No, I don’t mean exercise squats…although these are quite helpful and you should probably be doing these anyway. The ideal position to be in when you evacuate your bowels is in a squatting position. This doesn’t exactly sound pleasant, as most of us can’t see ourselves ‘squatting’ over the toilet. This is why we carry a type of stool (pun unintended), called a Squatty Potty, in our office. It helps to keep your feet elevated and almost in a squatting position while sitting on the toilet.
You don’t want to do anything that your body becomes dependent on. An occasional colonic may provide some benefit (although healthy flora can be wiped out), but if you require one to ‘clear out,’ there is a problem!
If you have a family of colon cancer or are concerned about a partial bowel obstruction or anatomic problem, a colonoscopy is an important (albeit, not the most pleasant) evaluation. Discuss this with your doctor.
Better yet, massage can be performed on yourself at home. Lie down on your back and place your palms on your abdomen. Make small clockwise motions around your belly button, applying light pressure with your fingertips. Make larger and larger circles and move from the lower right part of your belly up to your right rib cage – over to your left rib cage and down to the lower left quadrant of the abdomen. Do this for at least 5 minutes. A different technique involves the help of another person. If you lie on your back, have someone else take their palms and slip them under your low back until they reach your spine. Then they gently lift up and pull their hands out with gentle upward pressure. Repeating on the opposite side of the low back is necessary.
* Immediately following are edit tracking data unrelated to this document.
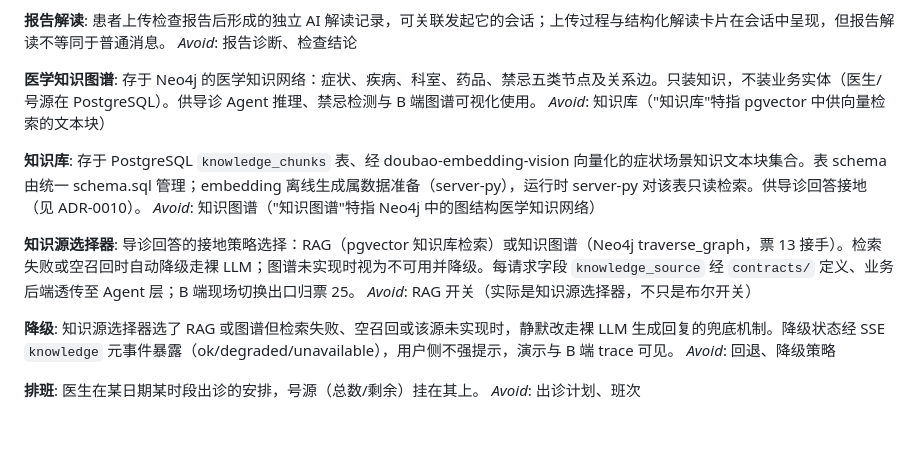
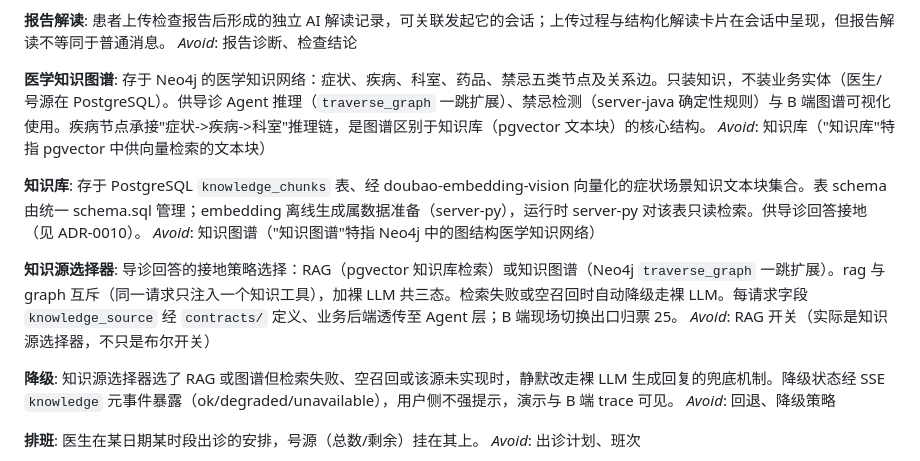
Before and after one commit to ILoveFurina/zhiyu-health, a Markdown page: CONTEXT.md, the part around the change. Drawn GitHub-style; blank space fills up the shorter version.

Commit message:
docs(context): 更新领域语言反映图谱已实现

```diff
--- a/CONTEXT.md
+++ b/CONTEXT.md
@@ -58,7 +58,7 @@ _Avoid_: 病历夹、健康记录
 _Avoid_: 报告诊断、检查结论
 
 **医学知识图谱**:
-存于 Neo4j 的医学知识网络：症状、疾病、科室、药品、禁忌五类节点及关系边。只装知识，不装业务实体（医生/号源在 PostgreSQL）。供导诊 Agent 推理、禁忌检测与 B 端图谱可视化使用。
+存于 Neo4j 的医学知识网络：症状、疾病、科室、药品、禁忌五类节点及关系边。只装知识，不装业务实体（医生/号源在 PostgreSQL）。供导诊 Agent 推理（`traverse_graph` 一跳扩展）、禁忌检测（server-java 确定性规则）与 B 端图谱可视化使用。疾病节点承接"症状->疾病->科室"推理链，是图谱区别于知识库（pgvector 文本块）的核心结构。
 _Avoid_: 知识库（"知识库"特指 pgvector 中供向量检索的文本块）
 
 **知识库**:
@@ -66,7 +66,7 @@ _Avoid_: 知识库（"知识库"特指 pgvector 中供向量检索的文本块
 _Avoid_: 知识图谱（"知识图谱"特指 Neo4j 中的图结构医学知识网络）
 
 **知识源选择器**:
-导诊回答的接地策略选择：RAG（pgvector 知识库检索）或知识图谱（Neo4j traverse_graph，票 13 接手）。检索失败或空召回时自动降级走裸 LLM；图谱未实现时视为不可用并降级。每请求字段 `knowledge_source` 经 `contracts/` 定义、业务后端透传至 Agent 层；B 端现场切换出口归票 25。
+导诊回答的接地策略选择：RAG（pgvector 知识库检索）或知识图谱（Neo4j `traverse_graph` 一跳扩展）。rag 与 graph 互斥（同一请求只注入一个知识工具），加裸 LLM 共三态。检索失败或空召回时自动降级走裸 LLM。每请求字段 `knowledge_source` 经 `contracts/` 定义、业务后端透传至 Agent 层；B 端现场切换出口归票 25。
 _Avoid_: RAG 开关（实际是知识源选择器，不只是布尔开关）
 
 **降级**:
```
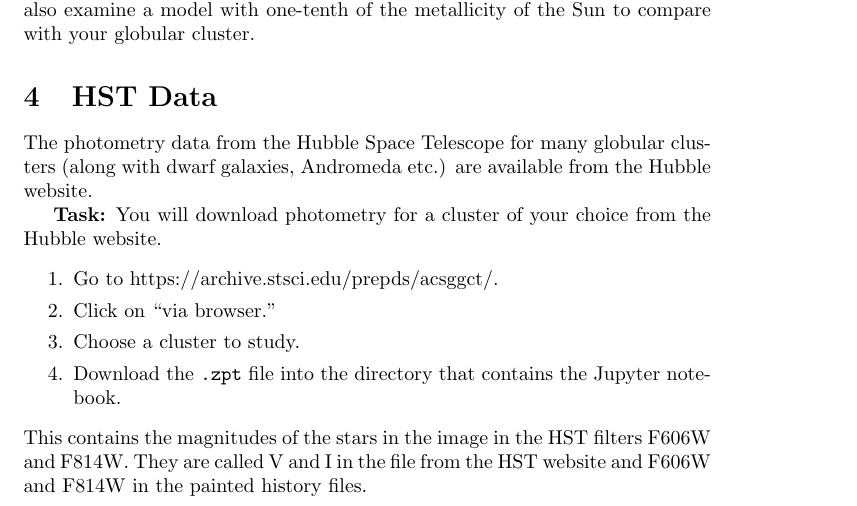
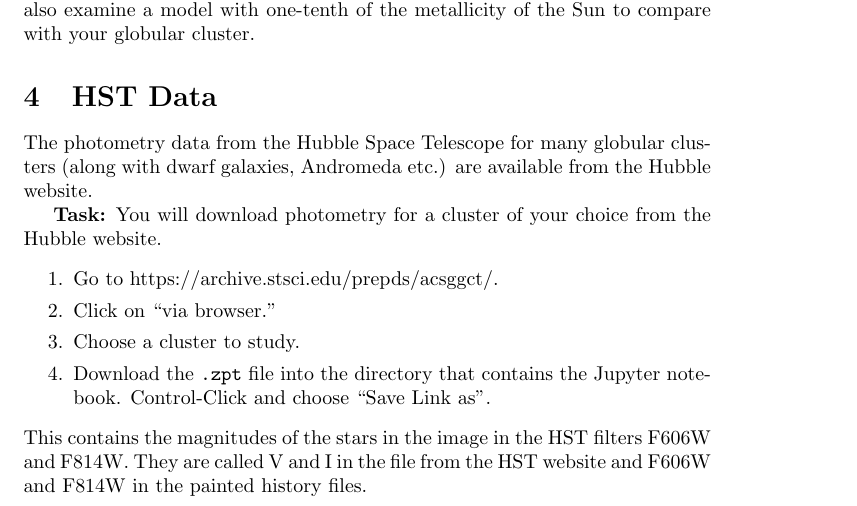
Before and after one commit to UBC-Astrophysics/globular_cluster_lab, a LaTeX document (latex/globular_lab.tex): part of page 2 of 4, cut so that both start at the same text. Compiled offline with pdfLaTeX; a LaTeX package or settings file that is missing is left out.

Commit message:
Updates from ShareLaTeX

```diff
--- a/latex/globular_lab.tex
+++ b/latex/globular_lab.tex
@@ -83,7 +83,7 @@ You will download photometry for a cluster of your choice from the Hubble websit
 \item Go to https://archive.stsci.edu/prepds/acsggct/.
 \item Click on ``via browser.''
 \item Choose a cluster to study.
-\item Download the \texttt{.zpt} file into the directory that contains the Jupyter notebook.
+\item Download the \texttt{.zpt} file into the directory that contains the Jupyter notebook.  Control-Click and choose ``Save Link as''.
 \end{enumerate}
 This contains the magnitudes of the stars in the image in the HST filters F606W and F814W.  They are called V and I in the file from the HST website and F606W and F814W in the painted history files.
 
```
Also changed, not shown: pdfs/Exploring_Cluster_Data.pdf.
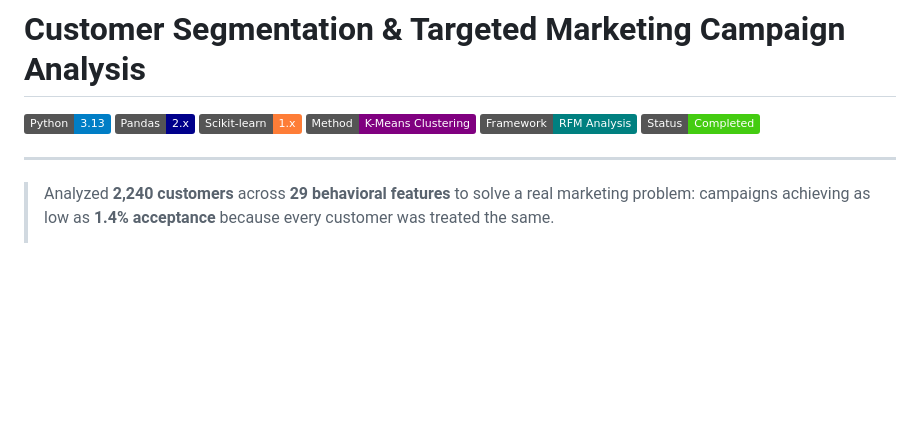
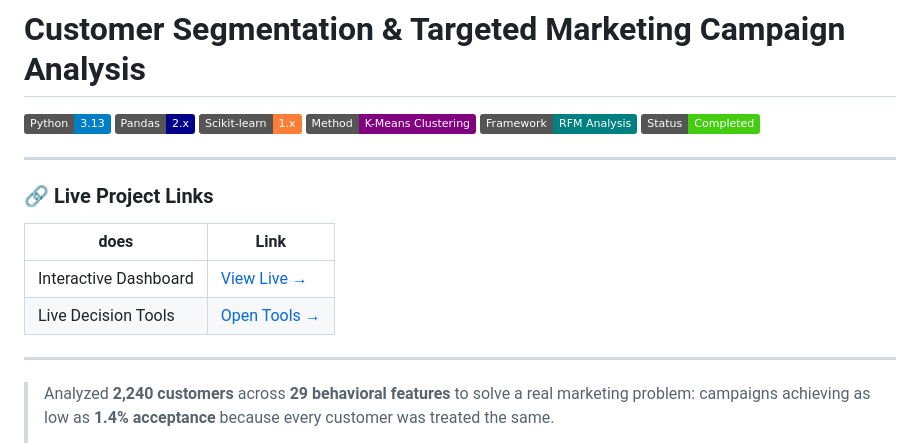
Before and after one commit to plabon-analytics/customer-segmentation-targeted-marketing-campaign-analysis, a Markdown page: README.md, the part around the change. Rendered like a GitHub page; badges without logos; blank space fills up the shorter version.

Commit message:
Add live project links to README
Added live project links for the interactive dashboard and decision tools.

```diff
--- a/README.md
+++ b/README.md
@@ -6,6 +6,14 @@
 ![Method](https://img.shields.io/badge/Method-K--Means%20Clustering-purple)
 ![RFM](https://img.shields.io/badge/Framework-RFM%20Analysis-teal)
 ![Status](https://img.shields.io/badge/Status-Completed-brightgreen)
+
+---
+
+### 🔗 Live Project Links
+|does  | Link |
+|---|---|
+| Interactive Dashboard | [View Live →](https://plabon-analytics.github.io/customer-segmentation-targeted-marketing-campaign-analysis/) |
+| Live Decision Tools | [Open Tools →](https://plabon-analytics.github.io/customer-segmentation-targeted-marketing-campaign-analysis/live-tools.html) |
 
 ---
 
```
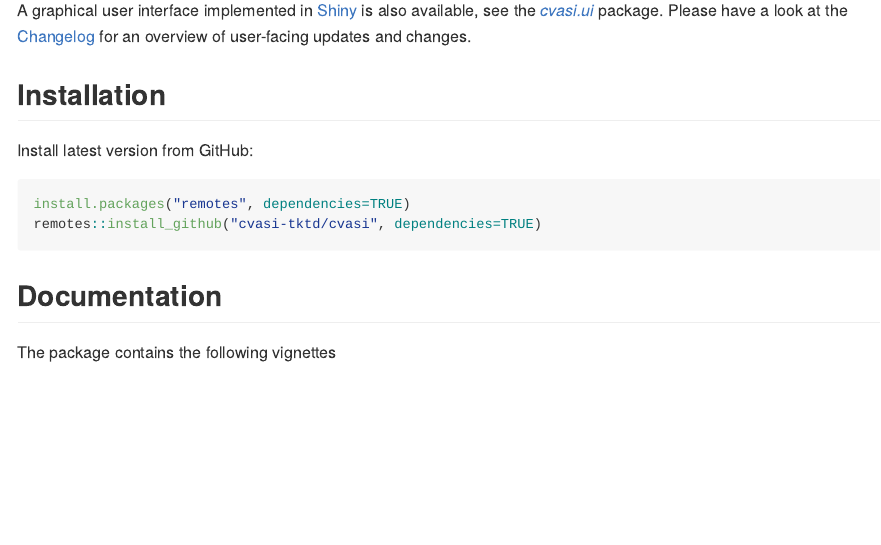
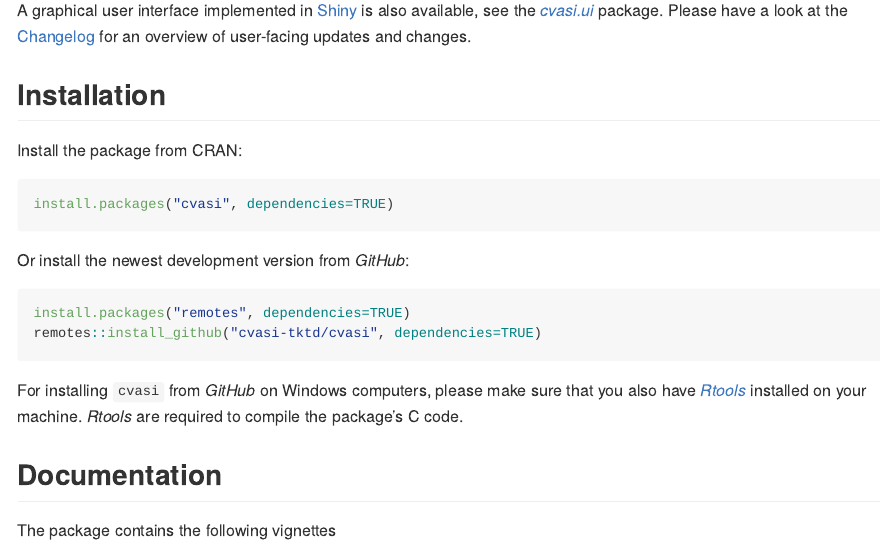
Before and after one commit to cvasi-tktd/cvasi, an R Markdown document (README.Rmd): the page in a window 1100 px wide, from 460 px down. The pictures show the output file README.md that the author committed with the source, drawn offline in the style of GitHub.

Commit message:
readme updated: install from cran, rtools linked

````diff
--- a/README.Rmd
+++ b/README.Rmd
@@ -46,17 +46,23 @@ for an overview of user-facing updates and changes.
 
 ## Installation
 
-<!-- 1. Install from CRAN -->
-<!-- ```{r eval=FALSE} -->
-<!-- install.packages("cvasi", dependencies=TRUE) -->
-<!-- ``` -->
+Install the package from CRAN:
 
-Install latest version from GitHub:
+```{r eval=FALSE}
+install.packages("cvasi", dependencies=TRUE)
+```
+
+Or install the newest development version from *GitHub*:
 
 ```{r eval=FALSE}
 install.packages("remotes", dependencies=TRUE)
 remotes::install_github("cvasi-tktd/cvasi", dependencies=TRUE)
 ```
+
+For installing `cvasi` from *GitHub* on Windows computers, please make sure that
+you also have [*Rtools*](https://cran.r-project.org/bin/windows/Rtools/) installed
+on your machine. *Rtools* are required to compile the package's C code.
+
 
 ## Documentation
 
````
Also changed, not shown: README.md, doc/figures/readme-unnamed-chunk-6-1.png (renamed from doc/figures/readme-unnamed-chunk-5-1.png).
We always want to address underlying root problems and not just treat symptoms. Almost 80% of the US population is magnesium deficient. Magnesium helps the bowels and their musculature relax as well as aids in muscle contraction. This improves bowel regularity. Start with 100 mg of magnesium per day and increase to desired result, not to exceed 1000 mg per day. You want at least 1-2 bowel movements per day. Back off if diarrhea develops. Do not use magnesium if you have kidney disease, without the direction of your medical Clinician. I prefer the form, magnesium citrate, taken at bedtime along with some fluid.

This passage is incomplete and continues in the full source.